[[ Data records, beginning ]]

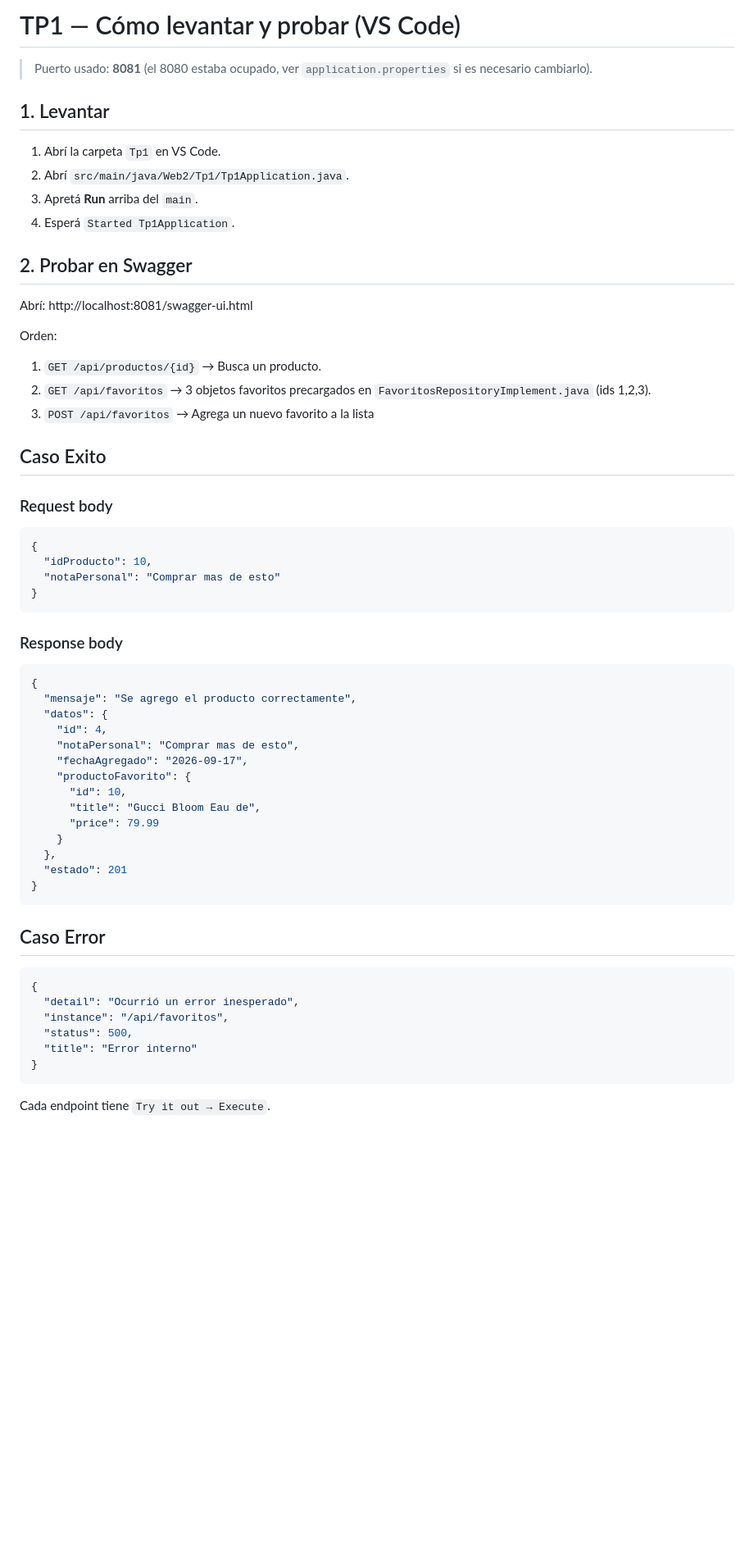
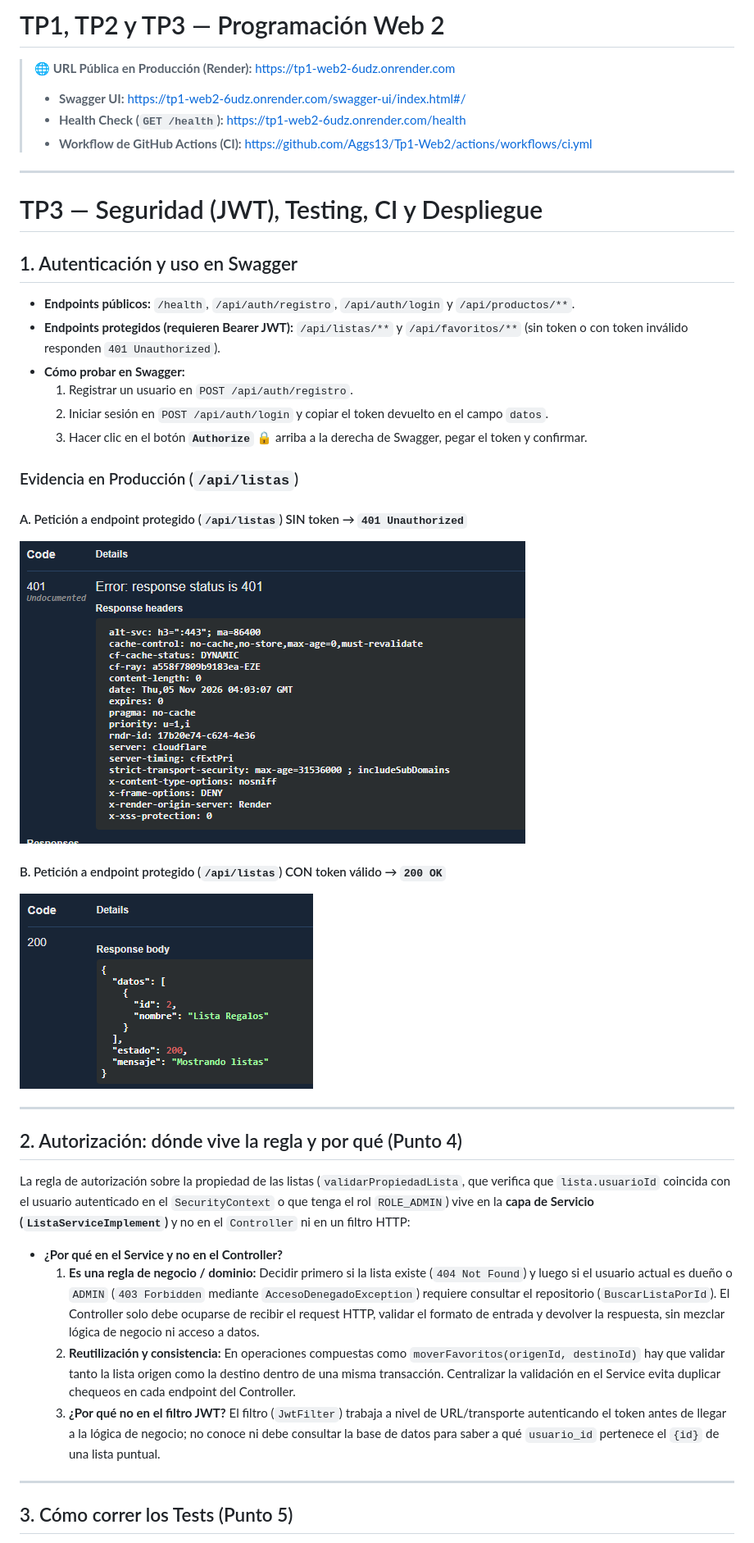
Before and after one commit to Aggs13/Tp1-Web2, a Markdown page: README.md, the part around one of its changes. Shown at 82% size. GitHub-like rendering; pictures changed too: docs/img/endpoint-con-token-200.png (added), docs/img/endpoint-sin-token-401.png (added); blank space fills up the shorter version.

````diff
--- a/README.md
+++ b/README.md
@@ -1,56 +1,42 @@
-# TP1 — Cómo levantar y probar (VS Code)
+# TP1, TP2 y TP3 — Programación Web 2
 
-> Puerto usado: **8081** (el 8080 estaba ocupado, ver `application.properties` si es necesario cambiarlo).
+> **🌐 URL Pública en Producción (Render):** [https://tp1-web2-6udz.onrender.com](https://tp1-web2-6udz.onrender.com)
+> - **Swagger UI:** [https://tp1-web2-6udz.onrender.com/swagger-ui/index.html#/](https://tp1-web2-6udz.onrender.com/swagger-ui/index.html#/)
+> - **Health Check (`GET /health`):** [https://tp1-web2-6udz.onrender.com/health](https://tp1-web2-6udz.onrender.com/health)
+> - **Workflow de GitHub Actions (CI):** [https://github.com/Aggs13/Tp1-Web2/actions/workflows/ci.yml](https://github.com/Aggs13/Tp1-Web2/actions/workflows/ci.yml)
 
-## 1. Levantar
-1. Abrí la carpeta `Tp1` en VS Code.
-2. Abrí `src/main/java/Web2/Tp1/Tp1Application.java`.
-3. Apretá **Run** arriba del `main`.
-4. Esperá `Started Tp1Application`.
+---
 
-## 2. Probar en Swagger
-Abrí: http://localhost:8081/swagger-ui.html
+# TP3 — Seguridad (JWT), Testing, CI y Despliegue
 
-Orden:
-1. `GET /api/productos/{id}` → Busca un producto.
-2. `GET /api/favoritos` → 3 objetos favoritos precargados en `FavoritosRepositoryImplement.java` (ids 1,2,3).
-3. `POST /api/favoritos` → Agrega un nuevo favorito a la lista
+## 1. Autenticación y uso en Swagger
+- **Endpoints públicos:** `/health`, `/api/auth/registro`, `/api/auth/login` y `/api/productos/**`.
+- **Endpoints protegidos (requieren Bearer JWT):** `/api/listas/**` y `/api/favoritos/**` (sin token o con token inválido responden `401 Unauthorized`).
+- **Cómo probar en Swagger:**
+  1. Registrar un usuario en `POST /api/auth/registro`.
+  2. Iniciar sesión en `POST /api/auth/login` y copiar el token devuelto en el campo `datos`.
+  3. Hacer clic en el botón **`Authorize` 🔒** arriba a la derecha de Swagger, pegar el token y confirmar.
 
-## Caso Exito
-### Request body
-```json
-{
-  "idProducto": 10,
-  "notaPersonal": "Comprar mas de esto"
-}
-```
-### Response body
+### Evidencia en Producción (`/api/listas`)
 
-```json
-{
-  "mensaje": "Se agrego el producto correctamente",
-  "datos": {
-    "id": 4,
-    "notaPersonal": "Comprar mas de esto",
-    "fechaAgregado": "2026-09-17",
-    "productoFavorito": {
-      "id": 10,
-      "title": "Gucci Bloom Eau de",
-      "price": 79.99
-    }
-  },
-  "estado": 201
-}
-```
+#### A. Petición a endpoint protegido (`/api/listas`) SIN token → `401 Unauthorized`
+![Endpoint protegido sin token 401](docs/img/endpoint-sin-token-401.png)
 
-## Caso Error
-```json
-{
-  "detail": "Ocurrió un error inesperado",
-  "instance": "/api/favoritos",
-  "status": 500,
-  "title": "Error interno"
-}
-```
+#### B. Petición a endpoint protegido (`/api/listas`) CON token válido → `200 OK`
+![Endpoint protegido con token 200](docs/img/endpoint-con-token-200.png)
 
-Cada endpoint tiene `Try it out → Execute`.
+---
+
+## 2. Autorización: dónde vive la regla y por qué (Punto 4)
+
+La regla de autorización sobre la propiedad de las listas (`validarPropiedadLista`, que verifica que `lista.usuarioId` coincida con el usuario autenticado en el `SecurityContext` o que tenga el rol `ROLE_ADMIN`) vive en la **capa de Servicio (`ListaServiceImplement`)** y no en el `Controller` ni en un filtro HTTP:
+
+- **¿Por qué en el Service y no en el Controller?**
+  1. **Es una regla de negocio / dominio:** Decidir primero si la lista existe (`404 Not Found`) y luego si el usuario actual es dueño o `ADMIN` (`403 Forbidden` mediante `AccesoDenegadoException`) requiere consultar el repositorio (`BuscarListaPorId`). El Controller solo debe ocuparse de recibir el request HTTP, validar el formato de entrada y devolver la respuesta, sin mezclar lógica de negocio ni acceso a datos.
+  2. **Reutilización y consistencia:** En operaciones compuestas como `moverFavoritos(origenId, destinoId)` hay que validar tanto la lista origen como la destino dentro de una misma transacción. Centralizar la validación en el Service evita duplicar chequeos en cada endpoint del Controller.
+  3. **¿Por qué no en el filtro JWT?** El filtro (`JwtFilter`) trabaja a nivel de URL/transporte autenticando el token antes de llegar a la lógica de negocio; no conoce ni debe consultar la base de datos para saber a qué `usuario_id` pertenece el `{id}` de una lista puntual.
+
+---
+
+## 3. Cómo correr los Tests (Punto 5)
+
````
Also changed, not shown: other parts of README.md (+77 -18 lines), docs/img/github-actions-ci.png (added), docs/img/render-deploys.png (added), docs/img/test-fallo-forzado.png (added), 5 other files.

[[ Data records, end ]]

**How to complete this task:** In the copy, omit the pictures and reproduce every entry exactly.

**Exercise solution:**
Before and after one commit to Aggs13/Tp1-Web2, a Markdown page: README.md, the part around one of its changes. Shown at 82% size. GitHub-like rendering; pictures changed too: docs/img/endpoint-con-token-200.png (added), docs/img/endpoint-sin-token-401.png (added); blank space fills up the shorter version.

````diff
--- a/README.md
+++ b/README.md
@@ -1,56 +1,42 @@
-# TP1 — Cómo levantar y probar (VS Code)
+# TP1, TP2 y TP3 — Programación Web 2
 
-> Puerto usado: **8081** (el 8080 estaba ocupado, ver `application.properties` si es necesario cambiarlo).
+> **🌐 URL Pública en Producción (Render):** [https://tp1-web2-6udz.onrender.com](https://tp1-web2-6udz.onrender.com)
+> - **Swagger UI:** [https://tp1-web2-6udz.onrender.com/swagger-ui/index.html#/](https://tp1-web2-6udz.onrender.com/swagger-ui/index.html#/)
+> - **Health Check (`GET /health`):** [https://tp1-web2-6udz.onrender.com/health](https://tp1-web2-6udz.onrender.com/health)
+> - **Workflow de GitHub Actions (CI):** [https://github.com/Aggs13/Tp1-Web2/actions/workflows/ci.yml](https://github.com/Aggs13/Tp1-Web2/actions/workflows/ci.yml)
 
-## 1. Levantar
-1. Abrí la carpeta `Tp1` en VS Code.
-2. Abrí `src/main/java/Web2/Tp1/Tp1Application.java`.
-3. Apretá **Run** arriba del `main`.
-4. Esperá `Started Tp1Application`.
+---
 
-## 2. Probar en Swagger
-Abrí: http://localhost:8081/swagger-ui.html
+# TP3 — Seguridad (JWT), Testing, CI y Despliegue
 
-Orden:
-1. `GET /api/productos/{id}` → Busca un producto.
-2. `GET /api/favoritos` → 3 objetos favoritos precargados en `FavoritosRepositoryImplement.java` (ids 1,2,3).
-3. `POST /api/favoritos` → Agrega un nuevo favorito a la lista
+## 1. Autenticación y uso en Swagger
+- **Endpoints públicos:** `/health`, `/api/auth/registro`, `/api/auth/login` y `/api/productos/**`.
+- **Endpoints protegidos (requieren Bearer JWT):** `/api/listas/**` y `/api/favoritos/**` (sin token o con token inválido responden `401 Unauthorized`).
+- **Cómo probar en Swagger:**
+  1. Registrar un usuario en `POST /api/auth/registro`.
+  2. Iniciar sesión en `POST /api/auth/login` y copiar el token devuelto en el campo `datos`.
+  3. Hacer clic en el botón **`Authorize` 🔒** arriba a la derecha de Swagger, pegar el token y confirmar.
 
-## Caso Exito
-### Request body
-```json
-{
-  "idProducto": 10,
-  "notaPersonal": "Comprar mas de esto"
-}
-```
-### Response body
+### Evidencia en Producción (`/api/listas`)
 
-```json
-{
-  "mensaje": "Se agrego el producto correctamente",
-  "datos": {
-    "id": 4,
-    "notaPersonal": "Comprar mas de esto",
-    "fechaAgregado": "2026-09-17",
-    "productoFavorito": {
-      "id": 10,
-      "title": "Gucci Bloom Eau de",
-      "price": 79.99
-    }
-  },
-  "estado": 201
-}
-```
+#### A. Petición a endpoint protegido (`/api/listas`) SIN token → `401 Unauthorized`
+![Endpoint protegido sin token 401](docs/img/endpoint-sin-token-401.png)
 
-## Caso Error
-```json
-{
-  "detail": "Ocurrió un error inesperado",
-  "instance": "/api/favoritos",
-  "status": 500,
-  "title": "Error interno"
-}
-```
+#### B. Petición a endpoint protegido (`/api/listas`) CON token válido → `200 OK`
+![Endpoint protegido con token 200](docs/img/endpoint-con-token-200.png)
 
-Cada endpoint tiene `Try it out → Execute`.
+---
+
+## 2. Autorización: dónde vive la regla y por qué (Punto 4)
+
+La regla de autorización sobre la propiedad de las listas (`validarPropiedadLista`, que verifica que `lista.usuarioId` coincida con el usuario autenticado en el `SecurityContext` o que tenga el rol `ROLE_ADMIN`) vive en la **capa de Servicio (`ListaServiceImplement`)** y no en el `Controller` ni en un filtro HTTP:
+
+- **¿Por qué en el Service y no en el Controller?**
+  1. **Es una regla de negocio / dominio:** Decidir primero si la lista existe (`404 Not Found`) y luego si el usuario actual es dueño o `ADMIN` (`403 Forbidden` mediante `AccesoDenegadoException`) requiere consultar el repositorio (`BuscarListaPorId`). El Controller solo debe ocuparse de recibir el request HTTP, validar el formato de entrada y devolver la respuesta, sin mezclar lógica de negocio ni acceso a datos.
+  2. **Reutilización y consistencia:** En operaciones compuestas como `moverFavoritos(origenId, destinoId)` hay que validar tanto la lista origen como la destino dentro de una misma transacción. Centralizar la validación en el Service evita duplicar chequeos en cada endpoint del Controller.
+  3. **¿Por qué no en el filtro JWT?** El filtro (`JwtFilter`) trabaja a nivel de URL/transporte autenticando el token antes de llegar a la lógica de negocio; no conoce ni debe consultar la base de datos para saber a qué `usuario_id` pertenece el `{id}` de una lista puntual.
+
+---
+
+## 3. Cómo correr los Tests (Punto 5)
+
````
Also changed, not shown: other parts of README.md (+77 -18 lines), docs/img/github-actions-ci.png (added), docs/img/render-deploys.png (added), docs/img/test-fallo-forzado.png (added), 5 other files.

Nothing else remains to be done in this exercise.